─── Provided data

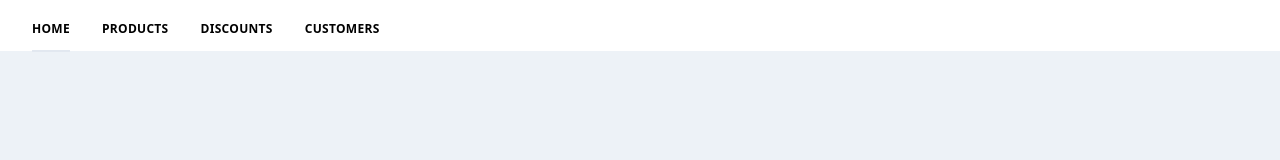
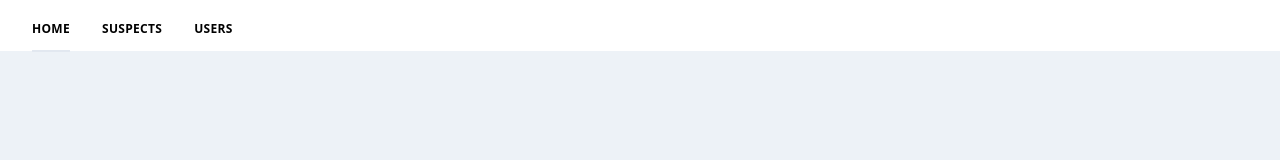
Before and after one commit to coronasafe/tracker, a React (Create React App) app: page / in a window 1280 px wide. Shown: the top 160 px of the page. Built offline with nearby package versions, Linux system fonts and the light colour scheme.

Commit message:
Add Router, Update Header

```diff
--- a/package.json
+++ b/package.json
@@ -9,6 +9,7 @@
     "react": "^16.13.1",
     "react-date-picker": "^8.0.1",
     "react-dom": "^16.13.1",
+    "react-router-dom": "^5.1.2",
     "react-scripts": "3.4.1"
   },
   "scripts": {
--- a/src/components/NavBar.js
+++ b/src/components/NavBar.js
@@ -7,13 +7,10 @@ export default function NavBar(){
              Home
          </a>
          <a class="no-underline text-grey-dark border-b-2 border-transparent uppercase tracking-wide font-bold text-xs py-3 mr-8" href="#">
-             Products
+             Suspects
          </a>
          <a class="no-underline text-grey-dark border-b-2 border-transparent uppercase tracking-wide font-bold text-xs py-3 mr-8" href="#">
-             Discounts
-         </a>
-         <a class="no-underline text-grey-dark border-b-2 border-transparent uppercase tracking-wide font-bold text-xs py-3" href="#">
-             Customers
+             Users
          </a>
      </div>
     </nav>
```
Also changed, not shown: 1 other file (tests, documents, lock files or other folders).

──────

→ **Activity**
How many lines in the entries include "wide"? Only the number is wanted.

→ **Exercise solution**
4